[Items from a data source]
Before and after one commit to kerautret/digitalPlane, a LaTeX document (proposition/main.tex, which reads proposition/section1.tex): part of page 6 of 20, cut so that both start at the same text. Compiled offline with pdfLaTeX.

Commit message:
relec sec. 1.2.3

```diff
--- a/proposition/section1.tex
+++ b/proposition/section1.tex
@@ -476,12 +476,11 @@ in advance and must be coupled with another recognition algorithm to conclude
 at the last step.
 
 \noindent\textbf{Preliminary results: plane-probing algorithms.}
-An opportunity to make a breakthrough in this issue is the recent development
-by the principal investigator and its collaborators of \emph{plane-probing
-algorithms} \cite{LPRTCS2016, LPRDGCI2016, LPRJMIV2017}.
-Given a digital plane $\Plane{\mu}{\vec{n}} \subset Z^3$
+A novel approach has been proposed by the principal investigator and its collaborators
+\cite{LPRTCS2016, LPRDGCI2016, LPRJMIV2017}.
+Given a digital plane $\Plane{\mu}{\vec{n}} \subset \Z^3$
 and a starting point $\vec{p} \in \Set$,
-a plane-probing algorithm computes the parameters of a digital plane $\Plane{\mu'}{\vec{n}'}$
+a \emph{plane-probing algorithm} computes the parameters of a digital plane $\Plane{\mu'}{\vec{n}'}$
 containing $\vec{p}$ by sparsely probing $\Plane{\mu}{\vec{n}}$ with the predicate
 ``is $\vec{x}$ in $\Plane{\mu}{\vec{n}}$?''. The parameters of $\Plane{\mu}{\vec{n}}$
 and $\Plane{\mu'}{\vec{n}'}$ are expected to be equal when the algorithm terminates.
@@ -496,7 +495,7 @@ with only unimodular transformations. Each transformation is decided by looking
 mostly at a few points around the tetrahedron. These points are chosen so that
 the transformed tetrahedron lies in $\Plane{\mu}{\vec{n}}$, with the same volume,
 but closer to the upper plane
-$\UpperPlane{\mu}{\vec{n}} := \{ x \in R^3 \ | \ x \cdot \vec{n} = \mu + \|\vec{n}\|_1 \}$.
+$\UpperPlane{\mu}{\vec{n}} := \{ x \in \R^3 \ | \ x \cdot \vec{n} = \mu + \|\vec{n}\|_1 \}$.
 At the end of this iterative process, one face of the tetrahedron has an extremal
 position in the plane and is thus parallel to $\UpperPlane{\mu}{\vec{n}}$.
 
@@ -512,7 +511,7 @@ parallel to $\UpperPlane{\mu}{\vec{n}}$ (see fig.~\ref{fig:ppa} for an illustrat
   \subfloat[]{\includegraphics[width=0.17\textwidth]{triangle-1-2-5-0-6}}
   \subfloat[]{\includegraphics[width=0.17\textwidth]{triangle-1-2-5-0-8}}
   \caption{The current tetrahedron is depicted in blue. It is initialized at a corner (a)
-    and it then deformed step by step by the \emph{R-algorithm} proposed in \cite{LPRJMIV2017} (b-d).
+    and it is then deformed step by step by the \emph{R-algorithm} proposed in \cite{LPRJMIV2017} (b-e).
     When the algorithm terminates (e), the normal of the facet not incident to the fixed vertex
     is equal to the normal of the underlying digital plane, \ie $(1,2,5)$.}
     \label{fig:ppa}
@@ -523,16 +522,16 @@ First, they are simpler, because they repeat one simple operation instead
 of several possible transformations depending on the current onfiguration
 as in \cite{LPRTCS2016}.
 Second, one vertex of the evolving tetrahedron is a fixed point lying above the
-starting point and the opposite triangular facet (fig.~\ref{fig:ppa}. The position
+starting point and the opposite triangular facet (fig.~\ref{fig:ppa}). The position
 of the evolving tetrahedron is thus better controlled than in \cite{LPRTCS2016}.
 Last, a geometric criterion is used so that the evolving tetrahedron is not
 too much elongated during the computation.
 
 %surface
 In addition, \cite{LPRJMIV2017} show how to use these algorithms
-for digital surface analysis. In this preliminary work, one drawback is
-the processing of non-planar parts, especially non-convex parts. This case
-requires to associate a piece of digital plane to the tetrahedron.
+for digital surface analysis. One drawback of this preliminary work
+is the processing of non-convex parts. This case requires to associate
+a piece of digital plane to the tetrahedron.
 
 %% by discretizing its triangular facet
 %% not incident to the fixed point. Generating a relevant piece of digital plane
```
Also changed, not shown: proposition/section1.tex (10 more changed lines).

→ Work instructions
Count how many lines of the entries contain the word "triangular", and respond with that count only.

→ Response
3